What you have to do: Every entry should be returned exactly. Omit none of them.

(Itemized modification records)
+ + +
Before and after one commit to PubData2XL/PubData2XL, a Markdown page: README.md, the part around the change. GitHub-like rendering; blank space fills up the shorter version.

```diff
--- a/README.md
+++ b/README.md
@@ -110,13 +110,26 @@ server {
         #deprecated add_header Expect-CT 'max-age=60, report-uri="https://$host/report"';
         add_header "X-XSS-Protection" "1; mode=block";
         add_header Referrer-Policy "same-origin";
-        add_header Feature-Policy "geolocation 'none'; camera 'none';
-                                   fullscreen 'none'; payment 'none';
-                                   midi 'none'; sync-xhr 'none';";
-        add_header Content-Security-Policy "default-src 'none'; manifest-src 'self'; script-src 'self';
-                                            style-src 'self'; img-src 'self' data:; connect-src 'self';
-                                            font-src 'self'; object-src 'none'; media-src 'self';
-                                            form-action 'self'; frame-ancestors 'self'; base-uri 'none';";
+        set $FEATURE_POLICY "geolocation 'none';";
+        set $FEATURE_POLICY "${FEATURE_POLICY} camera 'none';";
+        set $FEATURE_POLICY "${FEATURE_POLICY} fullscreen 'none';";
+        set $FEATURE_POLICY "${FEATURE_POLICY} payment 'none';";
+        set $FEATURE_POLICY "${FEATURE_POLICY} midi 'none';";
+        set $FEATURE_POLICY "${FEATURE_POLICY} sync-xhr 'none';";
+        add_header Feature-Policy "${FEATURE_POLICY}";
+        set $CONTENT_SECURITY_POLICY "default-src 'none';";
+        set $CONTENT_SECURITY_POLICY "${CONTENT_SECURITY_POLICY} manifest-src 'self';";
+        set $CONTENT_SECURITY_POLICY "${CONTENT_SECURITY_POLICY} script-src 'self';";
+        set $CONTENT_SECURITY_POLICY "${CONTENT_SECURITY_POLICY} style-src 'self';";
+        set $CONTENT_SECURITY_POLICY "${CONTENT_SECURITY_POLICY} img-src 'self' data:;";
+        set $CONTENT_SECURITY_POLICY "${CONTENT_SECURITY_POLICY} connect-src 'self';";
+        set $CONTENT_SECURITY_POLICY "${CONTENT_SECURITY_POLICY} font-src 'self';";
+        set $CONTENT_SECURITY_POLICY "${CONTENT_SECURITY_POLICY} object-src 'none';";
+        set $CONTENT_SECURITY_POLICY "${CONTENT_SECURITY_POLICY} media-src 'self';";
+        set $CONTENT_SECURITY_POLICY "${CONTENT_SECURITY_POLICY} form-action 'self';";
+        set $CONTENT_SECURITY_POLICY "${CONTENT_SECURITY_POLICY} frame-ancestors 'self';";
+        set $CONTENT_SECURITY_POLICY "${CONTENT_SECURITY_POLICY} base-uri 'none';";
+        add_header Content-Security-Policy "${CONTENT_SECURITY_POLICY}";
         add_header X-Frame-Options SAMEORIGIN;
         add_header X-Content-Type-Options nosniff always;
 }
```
+ + +
Written response:
Before and after one commit to PubData2XL/PubData2XL, a Markdown page: README.md, the part around the change. GitHub-like rendering; blank space fills up the shorter version.

```diff
--- a/README.md
+++ b/README.md
@@ -110,13 +110,26 @@ server {
         #deprecated add_header Expect-CT 'max-age=60, report-uri="https://$host/report"';
         add_header "X-XSS-Protection" "1; mode=block";
         add_header Referrer-Policy "same-origin";
-        add_header Feature-Policy "geolocation 'none'; camera 'none';
-                                   fullscreen 'none'; payment 'none';
-                                   midi 'none'; sync-xhr 'none';";
-        add_header Content-Security-Policy "default-src 'none'; manifest-src 'self'; script-src 'self';
-                                            style-src 'self'; img-src 'self' data:; connect-src 'self';
-                                            font-src 'self'; object-src 'none'; media-src 'self';
-                                            form-action 'self'; frame-ancestors 'self'; base-uri 'none';";
+        set $FEATURE_POLICY "geolocation 'none';";
+        set $FEATURE_POLICY "${FEATURE_POLICY} camera 'none';";
+        set $FEATURE_POLICY "${FEATURE_POLICY} fullscreen 'none';";
+        set $FEATURE_POLICY "${FEATURE_POLICY} payment 'none';";
+        set $FEATURE_POLICY "${FEATURE_POLICY} midi 'none';";
+        set $FEATURE_POLICY "${FEATURE_POLICY} sync-xhr 'none';";
+        add_header Feature-Policy "${FEATURE_POLICY}";
+        set $CONTENT_SECURITY_POLICY "default-src 'none';";
+        set $CONTENT_SECURITY_POLICY "${CONTENT_SECURITY_POLICY} manifest-src 'self';";
+        set $CONTENT_SECURITY_POLICY "${CONTENT_SECURITY_POLICY} script-src 'self';";
+        set $CONTENT_SECURITY_POLICY "${CONTENT_SECURITY_POLICY} style-src 'self';";
+        set $CONTENT_SECURITY_POLICY "${CONTENT_SECURITY_POLICY} img-src 'self' data:;";
+        set $CONTENT_SECURITY_POLICY "${CONTENT_SECURITY_POLICY} connect-src 'self';";
+        set $CONTENT_SECURITY_POLICY "${CONTENT_SECURITY_POLICY} font-src 'self';";
+        set $CONTENT_SECURITY_POLICY "${CONTENT_SECURITY_POLICY} object-src 'none';";
+        set $CONTENT_SECURITY_POLICY "${CONTENT_SECURITY_POLICY} media-src 'self';";
+        set $CONTENT_SECURITY_POLICY "${CONTENT_SECURITY_POLICY} form-action 'self';";
+        set $CONTENT_SECURITY_POLICY "${CONTENT_SECURITY_POLICY} frame-ancestors 'self';";
+        set $CONTENT_SECURITY_POLICY "${CONTENT_SECURITY_POLICY} base-uri 'none';";
+        add_header Content-Security-Policy "${CONTENT_SECURITY_POLICY}";
         add_header X-Frame-Options SAMEORIGIN;
         add_header X-Content-Type-Options nosniff always;
 }
```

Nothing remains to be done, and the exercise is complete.